Fox 45 sports anchor Bruce Cunningham announces retirement: ‘I’ve been a part of people’s lives for their entire lives’

·5 min read

Amid the flood of congratulatory messages, a particular strain stood out for Bruce Cunningham.

These were the thank yous from viewers in their early 30s who had spent their whole lives seeing his face and hearing his voice on Fox 45. Cunningham was looking for a more permanent home when he moved from Alabama in 1991 to become the sports anchor for a fledgling Baltimore station. The warm feedback when he announced the end of his 31-year run at WBFF told him he had found it.

“Boy, that really jolted me,” he said Monday, less than 24 hours after he had announced his intention to step down as sports director and weekday sports anchor at Fox 45. “To think that I’ve been a part of people’s lives for their entire lives — I don’t allow myself to think that way or take myself too seriously, but it meant an awful lot.”

Cunningham, 63, said he knew the end was drawing near when he signed his last two-year contract. He was tired of coming home after midnight and watching every game with his mind tilted toward that night’s broadcast. He craved normalcy.

So when Cunningham signs off on March 31 — Opening Day for the Orioles if Major League Baseball’s players and owners can work through their current labor impasse — he will close out a 45-year television career that began when he was an 18-year-old college student in Richmond.

He’ll still do radio shows for 105.7 The Fan and perhaps appear on Fox 45 here and there, but he looks forward to being a guy watching games on his couch in Pasadena, where he lives with his wife, Wendy. He’ll put away his hair spray and neckties, maybe grow a beard.

“My entire adult life has been spent this way,” he said. “I’m ready to try something else.
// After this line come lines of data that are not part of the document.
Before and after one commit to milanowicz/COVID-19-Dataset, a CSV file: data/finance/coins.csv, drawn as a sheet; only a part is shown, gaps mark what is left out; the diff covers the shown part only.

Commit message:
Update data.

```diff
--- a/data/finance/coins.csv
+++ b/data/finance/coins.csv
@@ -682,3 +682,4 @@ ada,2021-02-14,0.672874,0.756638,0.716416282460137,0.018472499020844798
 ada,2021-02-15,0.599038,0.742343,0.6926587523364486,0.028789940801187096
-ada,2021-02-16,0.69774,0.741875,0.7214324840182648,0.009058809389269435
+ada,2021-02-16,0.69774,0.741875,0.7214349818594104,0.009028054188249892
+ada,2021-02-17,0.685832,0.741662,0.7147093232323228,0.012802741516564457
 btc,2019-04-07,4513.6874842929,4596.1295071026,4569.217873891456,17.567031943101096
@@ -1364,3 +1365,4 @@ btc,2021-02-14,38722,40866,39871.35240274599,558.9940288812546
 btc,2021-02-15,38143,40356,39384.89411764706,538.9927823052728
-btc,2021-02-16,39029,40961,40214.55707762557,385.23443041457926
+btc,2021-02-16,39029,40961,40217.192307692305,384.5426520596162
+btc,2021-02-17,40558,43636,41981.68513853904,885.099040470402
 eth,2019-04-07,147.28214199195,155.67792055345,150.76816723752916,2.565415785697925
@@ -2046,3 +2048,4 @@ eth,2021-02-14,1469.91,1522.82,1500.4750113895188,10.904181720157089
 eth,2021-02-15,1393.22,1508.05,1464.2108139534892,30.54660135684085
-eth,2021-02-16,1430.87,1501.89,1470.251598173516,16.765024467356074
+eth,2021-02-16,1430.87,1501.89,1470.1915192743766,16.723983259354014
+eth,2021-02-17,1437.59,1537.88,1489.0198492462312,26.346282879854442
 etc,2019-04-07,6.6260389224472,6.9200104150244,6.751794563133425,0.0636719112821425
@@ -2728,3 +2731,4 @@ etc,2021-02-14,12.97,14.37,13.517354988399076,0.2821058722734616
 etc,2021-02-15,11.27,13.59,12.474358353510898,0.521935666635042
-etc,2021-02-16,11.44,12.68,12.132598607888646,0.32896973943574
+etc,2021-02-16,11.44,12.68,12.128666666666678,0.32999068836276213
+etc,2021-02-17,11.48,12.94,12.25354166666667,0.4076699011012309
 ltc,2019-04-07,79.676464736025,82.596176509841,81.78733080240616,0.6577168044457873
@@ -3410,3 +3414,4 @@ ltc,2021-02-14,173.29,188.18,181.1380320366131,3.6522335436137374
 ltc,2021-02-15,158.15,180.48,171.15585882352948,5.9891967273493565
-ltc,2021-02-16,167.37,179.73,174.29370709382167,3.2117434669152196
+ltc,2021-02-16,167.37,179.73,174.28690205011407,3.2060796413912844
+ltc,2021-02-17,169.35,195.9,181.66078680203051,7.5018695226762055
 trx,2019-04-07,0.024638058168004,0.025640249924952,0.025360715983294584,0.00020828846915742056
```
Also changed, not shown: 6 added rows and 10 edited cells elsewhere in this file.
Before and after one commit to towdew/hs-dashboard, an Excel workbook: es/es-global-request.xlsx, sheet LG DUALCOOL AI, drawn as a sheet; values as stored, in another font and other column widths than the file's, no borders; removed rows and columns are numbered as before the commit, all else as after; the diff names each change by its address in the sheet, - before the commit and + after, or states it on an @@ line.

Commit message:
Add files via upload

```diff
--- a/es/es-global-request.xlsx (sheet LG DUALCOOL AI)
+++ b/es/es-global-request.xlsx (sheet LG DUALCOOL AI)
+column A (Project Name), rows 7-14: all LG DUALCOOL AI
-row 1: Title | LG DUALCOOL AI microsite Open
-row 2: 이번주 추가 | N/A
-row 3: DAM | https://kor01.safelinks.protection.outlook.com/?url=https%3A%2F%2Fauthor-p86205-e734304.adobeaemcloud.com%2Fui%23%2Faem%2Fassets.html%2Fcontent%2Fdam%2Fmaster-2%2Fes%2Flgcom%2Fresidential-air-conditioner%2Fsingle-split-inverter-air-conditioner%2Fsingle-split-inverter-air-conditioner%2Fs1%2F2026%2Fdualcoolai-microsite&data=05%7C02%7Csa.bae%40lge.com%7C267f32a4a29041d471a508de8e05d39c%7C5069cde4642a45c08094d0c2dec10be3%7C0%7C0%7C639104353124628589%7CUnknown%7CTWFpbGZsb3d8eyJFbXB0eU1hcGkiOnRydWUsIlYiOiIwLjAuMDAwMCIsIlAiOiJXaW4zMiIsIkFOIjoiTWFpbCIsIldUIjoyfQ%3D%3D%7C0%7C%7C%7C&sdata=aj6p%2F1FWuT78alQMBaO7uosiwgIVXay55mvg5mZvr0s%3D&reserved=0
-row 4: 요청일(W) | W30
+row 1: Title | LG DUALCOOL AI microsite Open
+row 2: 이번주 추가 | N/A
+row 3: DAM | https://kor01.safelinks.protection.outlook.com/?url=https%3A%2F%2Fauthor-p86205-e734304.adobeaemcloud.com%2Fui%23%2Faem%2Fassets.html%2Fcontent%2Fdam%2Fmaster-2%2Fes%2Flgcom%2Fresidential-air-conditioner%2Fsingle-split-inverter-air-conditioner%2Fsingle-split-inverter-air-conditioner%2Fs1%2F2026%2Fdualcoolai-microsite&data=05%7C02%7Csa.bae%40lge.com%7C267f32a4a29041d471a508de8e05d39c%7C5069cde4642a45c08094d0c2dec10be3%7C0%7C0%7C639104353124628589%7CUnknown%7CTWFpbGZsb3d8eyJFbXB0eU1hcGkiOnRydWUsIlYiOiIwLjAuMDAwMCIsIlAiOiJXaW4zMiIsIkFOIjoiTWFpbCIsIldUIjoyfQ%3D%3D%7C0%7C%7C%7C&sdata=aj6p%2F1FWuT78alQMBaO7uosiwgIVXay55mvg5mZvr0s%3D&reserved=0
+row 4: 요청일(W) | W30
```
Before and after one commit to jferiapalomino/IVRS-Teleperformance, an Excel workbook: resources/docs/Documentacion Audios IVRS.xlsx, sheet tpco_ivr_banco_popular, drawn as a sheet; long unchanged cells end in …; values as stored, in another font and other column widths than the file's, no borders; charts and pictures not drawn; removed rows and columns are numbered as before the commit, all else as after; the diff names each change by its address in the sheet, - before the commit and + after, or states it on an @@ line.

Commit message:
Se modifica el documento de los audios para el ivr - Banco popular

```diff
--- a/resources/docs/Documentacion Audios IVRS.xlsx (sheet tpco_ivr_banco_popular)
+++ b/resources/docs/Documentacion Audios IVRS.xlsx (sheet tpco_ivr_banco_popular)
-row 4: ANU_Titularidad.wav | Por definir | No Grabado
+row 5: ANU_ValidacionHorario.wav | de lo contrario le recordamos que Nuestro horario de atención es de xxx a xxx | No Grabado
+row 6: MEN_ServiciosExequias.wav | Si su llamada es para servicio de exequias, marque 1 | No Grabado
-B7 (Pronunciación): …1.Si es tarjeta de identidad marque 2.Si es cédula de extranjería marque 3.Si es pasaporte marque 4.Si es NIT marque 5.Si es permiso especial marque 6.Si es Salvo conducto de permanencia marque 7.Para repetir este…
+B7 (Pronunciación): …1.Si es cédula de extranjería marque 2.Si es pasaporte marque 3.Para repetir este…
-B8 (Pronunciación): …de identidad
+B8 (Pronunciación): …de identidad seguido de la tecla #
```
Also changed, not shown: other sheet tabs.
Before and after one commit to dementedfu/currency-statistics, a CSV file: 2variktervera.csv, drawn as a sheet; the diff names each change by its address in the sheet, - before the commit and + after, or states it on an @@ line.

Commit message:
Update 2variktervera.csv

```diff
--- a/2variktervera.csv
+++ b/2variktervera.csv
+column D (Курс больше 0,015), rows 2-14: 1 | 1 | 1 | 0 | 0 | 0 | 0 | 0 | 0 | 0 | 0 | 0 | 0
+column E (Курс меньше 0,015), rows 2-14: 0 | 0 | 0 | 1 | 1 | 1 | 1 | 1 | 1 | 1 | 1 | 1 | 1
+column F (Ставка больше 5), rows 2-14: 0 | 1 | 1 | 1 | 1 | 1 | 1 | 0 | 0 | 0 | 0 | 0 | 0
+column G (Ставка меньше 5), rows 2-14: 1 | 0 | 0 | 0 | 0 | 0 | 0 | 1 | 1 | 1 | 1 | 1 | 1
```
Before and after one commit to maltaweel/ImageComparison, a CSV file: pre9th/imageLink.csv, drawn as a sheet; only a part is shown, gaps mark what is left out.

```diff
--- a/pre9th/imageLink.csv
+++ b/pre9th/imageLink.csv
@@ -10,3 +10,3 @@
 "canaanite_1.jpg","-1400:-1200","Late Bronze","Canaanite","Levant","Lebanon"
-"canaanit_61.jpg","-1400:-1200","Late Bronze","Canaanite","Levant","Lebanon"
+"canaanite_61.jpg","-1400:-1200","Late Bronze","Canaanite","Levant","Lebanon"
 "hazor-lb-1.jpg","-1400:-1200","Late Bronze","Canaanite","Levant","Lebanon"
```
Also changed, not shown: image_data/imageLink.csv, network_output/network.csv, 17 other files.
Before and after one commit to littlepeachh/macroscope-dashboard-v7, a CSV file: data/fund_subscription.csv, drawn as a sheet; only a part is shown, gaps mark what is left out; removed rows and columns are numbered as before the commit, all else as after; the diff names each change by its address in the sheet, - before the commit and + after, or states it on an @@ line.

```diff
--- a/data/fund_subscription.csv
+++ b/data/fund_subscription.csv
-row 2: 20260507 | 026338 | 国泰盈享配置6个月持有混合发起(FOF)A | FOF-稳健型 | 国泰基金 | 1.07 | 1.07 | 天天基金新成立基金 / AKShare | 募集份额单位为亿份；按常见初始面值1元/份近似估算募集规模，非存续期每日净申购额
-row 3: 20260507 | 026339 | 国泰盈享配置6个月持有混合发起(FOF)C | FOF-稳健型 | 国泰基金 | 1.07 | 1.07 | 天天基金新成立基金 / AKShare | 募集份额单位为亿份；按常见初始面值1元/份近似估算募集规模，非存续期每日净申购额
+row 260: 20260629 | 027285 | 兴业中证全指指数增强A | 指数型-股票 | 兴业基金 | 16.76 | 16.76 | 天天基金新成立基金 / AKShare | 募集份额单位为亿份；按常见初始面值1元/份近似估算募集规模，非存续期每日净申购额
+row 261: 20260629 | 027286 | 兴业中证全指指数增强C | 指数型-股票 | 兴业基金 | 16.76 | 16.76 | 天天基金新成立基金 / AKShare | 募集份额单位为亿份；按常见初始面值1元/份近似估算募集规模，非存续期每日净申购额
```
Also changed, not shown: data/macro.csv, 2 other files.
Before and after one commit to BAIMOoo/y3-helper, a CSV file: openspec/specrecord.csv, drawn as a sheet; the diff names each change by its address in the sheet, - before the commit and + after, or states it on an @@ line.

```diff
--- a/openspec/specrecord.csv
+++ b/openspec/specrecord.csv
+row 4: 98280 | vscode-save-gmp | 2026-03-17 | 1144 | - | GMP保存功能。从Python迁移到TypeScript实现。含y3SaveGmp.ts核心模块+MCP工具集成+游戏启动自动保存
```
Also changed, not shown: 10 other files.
It wasn’t a hard decision to make but that’s not to say it was easy either, because this has been such a part of my life.”

Many colleagues offered congratulations on social media after Cunningham announced his impending retirement Sunday.

“We’ve long discussed our existence as TV ‘dinosaurs’ yet you make the glorious call to exit on your terms before we’re deemed extinct,” WJZ sports director Mark Viviano wrote on Twitter.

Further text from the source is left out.